After years of reclaiming a nearly block-long public park in downtown St. Paul, supporters of Pedro Park saw the biggest impediment to their vision crumble. An excavator tore through the 1920s Public Safety Annex building on 10th Street on Wednesday, a hopeful sign of the park’s progress for residents who have campaigned for as much since 2009.
That was the year the Pedro family donated to St. Paul the vacant, five-story, 82,500-square-foot Pedro’s Luggage building, on the condition that the city replace it with a new urban park within five years. The city tore down the structure in 2011 and eventually added some basic plantings and a few scattered plastic chairs where it once stood, but little beyond an “urban flower field” has ever advanced so far.
In 2017, as one of his last acts in office, then-St. Paul Mayor Chris Coleman cemented a deal with Minneapolis-based Ackerberg Group to redevelop the adjacent Public Safety Annex building into a modern office structure. Despite promises to the contrary from the developer, critics in the community said the deal would turn the “flower field” into a quarter-block corporate lawn rather than an official city park.
Agreement drew a community-led lawsuit against the city, as well as the ire of 81-year-old Marilyn Pitera.the last surviving elder of the Pedro family.
With the downtown office market cooling, Ackerberg pulled out of the deal at the end of 2020, much the same legal action against the city’s redevelopment plans failed in court. With no developer at hand and the process abandoned, the two parties regrouped, leading to the February unveiling of three conceptual plans for a more robust Pedro Park.

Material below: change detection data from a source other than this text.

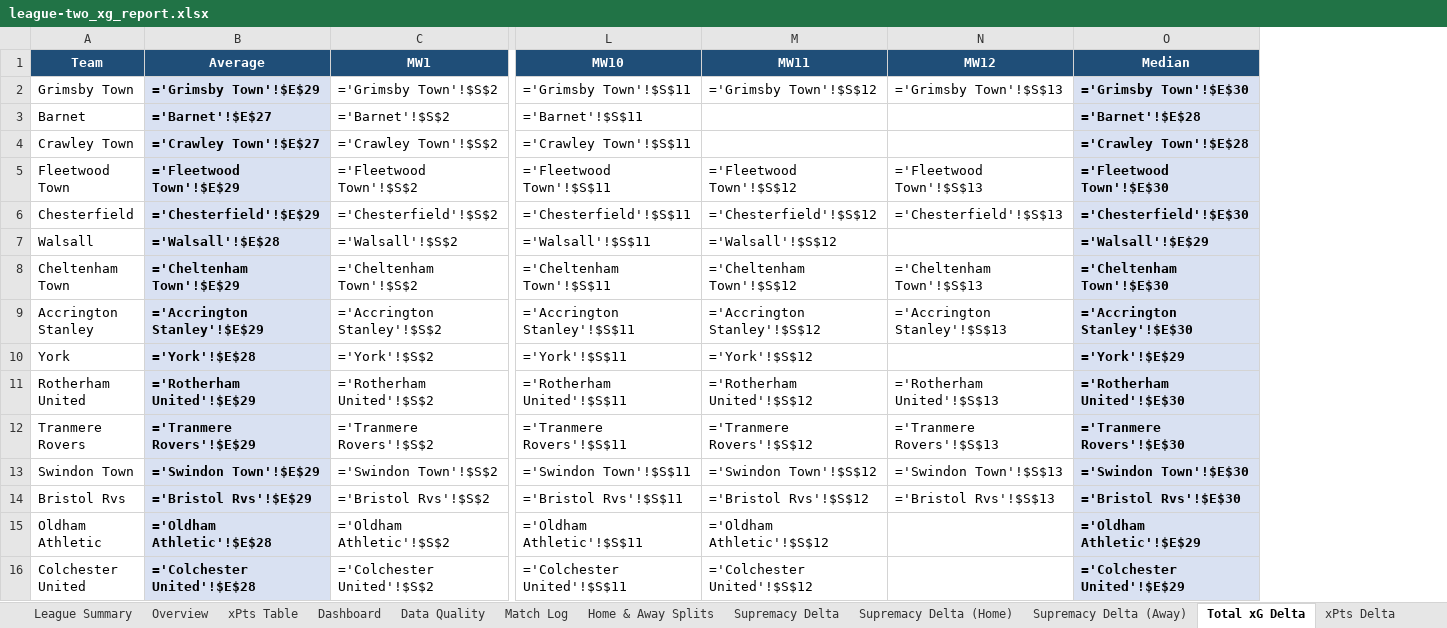
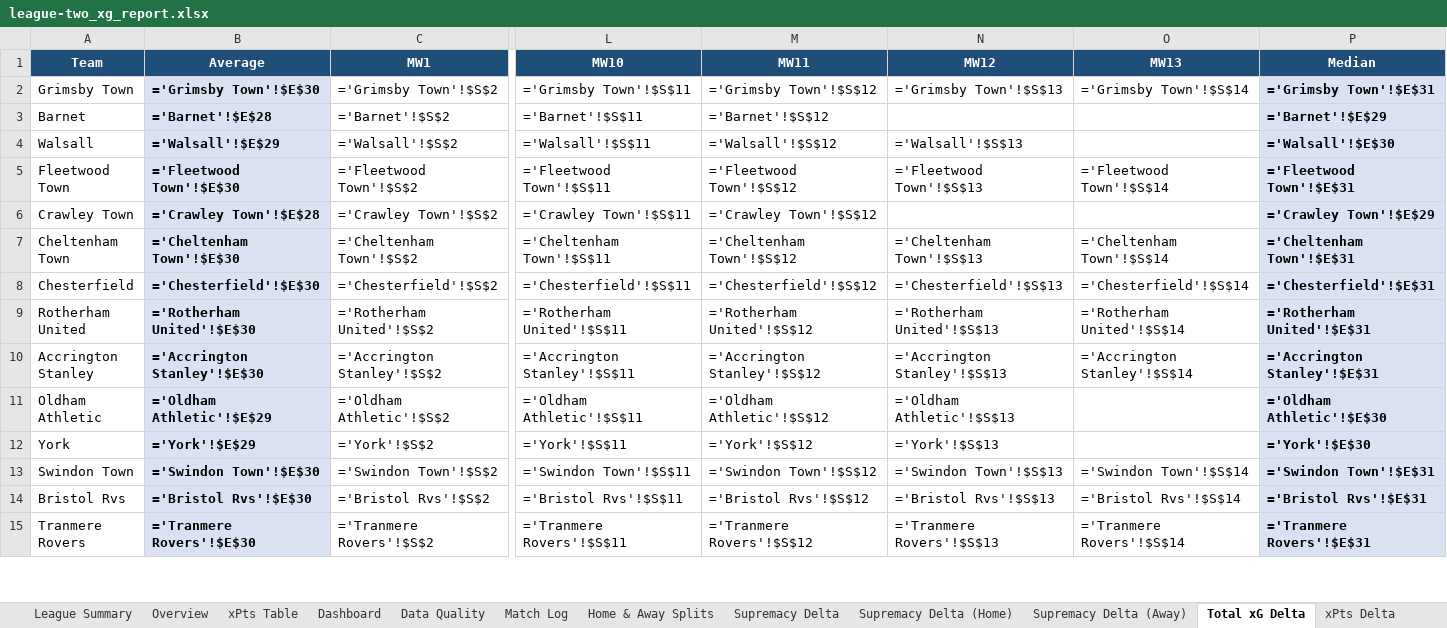
Before and after one commit to boylealert0209/efl-xg-model, an Excel workbook: data/league-two_xg_report.xlsx, sheet Total xG Delta, drawn as a sheet; only a part is shown, gaps mark what is left out; values as stored, in another font and other column widths than the file's, no borders; formulas without a stored value are shown as written; conditional formats not drawn; removed rows and columns are numbered as before the commit, all else as after; rows hold the shown columns only; the diff covers the shown part only; the diff names each change by its address in the sheet, - before the commit and + after, or states it on an @@ line.

```diff
--- a/data/league-two_xg_report.xlsx (sheet Total xG Delta)
+++ b/data/league-two_xg_report.xlsx (sheet Total xG Delta)
+column O (MW13), row 2: ='Grimsby Town'!$S$14; row 5: ='Fleetwood Town'!$S$14; row 7: ='Cheltenham Town'!$S$14; row 10: ='Accrington Stanley'!$S$14; rows 13-14: ='Swindon Town'!$S$14 | ='Bristol Rvs'!$S$14
-B2 (Average): ='Grimsby Town'!$E$29
+B2 (Average): ='Grimsby Town'!$E$30
-P2 (Median): ='Grimsby Town'!$E$30
+P2 (Median): ='Grimsby Town'!$E$31
-B3 (Average): ='Barnet'!$E$27
+B3 (Average): ='Barnet'!$E$28
-M3 (MW11): (empty)
+M3 (MW11): ='Barnet'!$S$12
-P3 (Median): ='Barnet'!$E$28
+P3 (Median): ='Barnet'!$E$29
-row 4: Crawley Town | ='Crawley Town'!$E$27 | ='Crawley Town'!$S$2 | ='Crawley Town'!$S$11 |  |  | ='Crawley Town'!$E$28
+row 4: Walsall | ='Walsall'!$E$29 | ='Walsall'!$S$2 | ='Walsall'!$S$11 | ='Walsall'!$S$12 | ='Walsall'!$S$13 |  | ='Walsall'!$E$30
-B5 (Average): ='Fleetwood Town'!$E$29
+B5 (Average): ='Fleetwood Town'!$E$30
-P5 (Median): ='Fleetwood Town'!$E$30
+P5 (Median): ='Fleetwood Town'!$E$31
-row 6: Chesterfield | ='Chesterfield'!$E$29 | ='Chesterfield'!$S$2 | ='Chesterfield'!$S$11 | ='Chesterfield'!$S$12 | ='Chesterfield'!$S$13 | ='Chesterfield'!$E$30
-row 7: Walsall | ='Walsall'!$E$28 | ='Walsall'!$S$2 | ='Walsall'!$S$11 | ='Walsall'!$S$12 |  | ='Walsall'!$E$29
+row 6: Crawley Town | ='Crawley Town'!$E$28 | ='Crawley Town'!$S$2 | ='Crawley Town'!$S$11 | ='Crawley Town'!$S$12 |  |  | ='Crawley Town'!$E$29
-B7 (Average): ='Cheltenham Town'!$E$29
+B7 (Average): ='Cheltenham Town'!$E$30
-P7 (Median): ='Cheltenham Town'!$E$30
+P7 (Median): ='Cheltenham Town'!$E$31
+row 8: Chesterfield | ='Chesterfield'!$E$30 | ='Chesterfield'!$S$2 | ='Chesterfield'!$S$11 | ='Chesterfield'!$S$12 | ='Chesterfield'!$S$13 | ='Chesterfield'!$S$14 | ='Chesterfield'!$E$31
+row 9: Rotherham United | ='Rotherham United'!$E$30 | ='Rotherham United'!$S$2 | ='Rotherham United'!$S$11 | ='Rotherham United'!$S$12 | ='Rotherham United'!$S$13 | ='Rotherham United'!$S$14 | ='Rotherham United'!$E$31
-B10 (Average): ='Accrington Stanley'!$E$29
+B10 (Average): ='Accrington Stanley'!$E$30
-P10 (Median): ='Accrington Stanley'!$E$30
+P10 (Median): ='Accrington Stanley'!$E$31
+row 11: Oldham Athletic | ='Oldham Athletic'!$E$29 | ='Oldham Athletic'!$S$2 | ='Oldham Athletic'!$S$11 | ='Oldham Athletic'!$S$12 | ='Oldham Athletic'!$S$13 |  | ='Oldham Athletic'!$E$30
-B12 (Average): ='York'!$E$28
+B12 (Average): ='York'!$E$29
-N12 (MW12): (empty)
+N12 (MW12): ='York'!$S$13
-P12 (Median): ='York'!$E$29
+P12 (Median): ='York'!$E$30
-row 11: Rotherham United | ='Rotherham United'!$E$29 | ='Rotherham United'!$S$2 | ='Rotherham United'!$S$11 | ='Rotherham United'!$S$12 | ='Rotherham United'!$S$13 | ='Rotherham United'!$E$30
-row 12: Tranmere Rovers | ='Tranmere Rovers'!$E$29 | ='Tranmere Rovers'!$S$2 | ='Tranmere Rovers'!$S$11 | ='Tranmere Rovers'!$S$12 | ='Tranmere Rovers'!$S$13 | ='Tranmere Rovers'!$E$30
-B13 (Average): ='Swindon Town'!$E$29
+B13 (Average): ='Swindon Town'!$E$30
-P13 (Median): ='Swindon Town'!$E$30
+P13 (Median): ='Swindon Town'!$E$31
-B14 (Average): ='Bristol Rvs'!$E$29
+B14 (Average): ='Bristol Rvs'!$E$30
-P14 (Median): ='Bristol Rvs'!$E$30
+P14 (Median): ='Bristol Rvs'!$E$31
-row 15: Oldham Athletic | ='Oldham Athletic'!$E$28 | ='Oldham Athletic'!$S$2 | ='Oldham Athletic'!$S$11 | ='Oldham Athletic'!$S$12 |  | ='Oldham Athletic'!$E$29
-row 16: Colchester United | ='Colchester United'!$E$28 | ='Colchester United'!$S$2 | ='Colchester United'!$S$11 | ='Colchester United'!$S$12 |  | ='Colchester United'!$E$29
+row 15: Tranmere Rovers | ='Tranmere Rovers'!$E$30 | ='Tranmere Rovers'!$S$2 | ='Tranmere Rovers'!$S$11 | ='Tranmere Rovers'!$S$12 | ='Tranmere Rovers'!$S$13 | ='Tranmere Rovers'!$S$14 | ='Tranmere Rovers'!$E$31
```
Also changed, not shown: 4 added rows, 3 removed rows and 13 edited cells elsewhere in this sheet, sheet Overview, sheet League Summary, sheet Match Log, sheet Home & Away Splits, sheet xPts Delta, sheet League Table, 30 more sheets, charts or pictures, 7 other files.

Each plan was about twice the size of the park presented on paper in 2017-2018. In March, St. Paul Parks and Recreation chose its preferred concept based on public input—a wedge-shaped green, with the block bisected by a curving, tree-lined path that extends along 10th and Robert streets in a spring.
Backed by a $1.5 million federal community development grant, demolition of the public safety annex building began this week and is expected to be completed by June 15. The building has sat vacant since 2018, costing city coffers about $100,000 annually to maintain.
The saga of the park is far from over. City officials admitted they still don’t have the cash in hand to fully realize Pedro Park. This will require additional city planning to identify funding sources, including fundraising.
However, the city plans to make some interim improvements to the park this summer, likely including lighting and security, short sections of walkway, seating, trees and grass.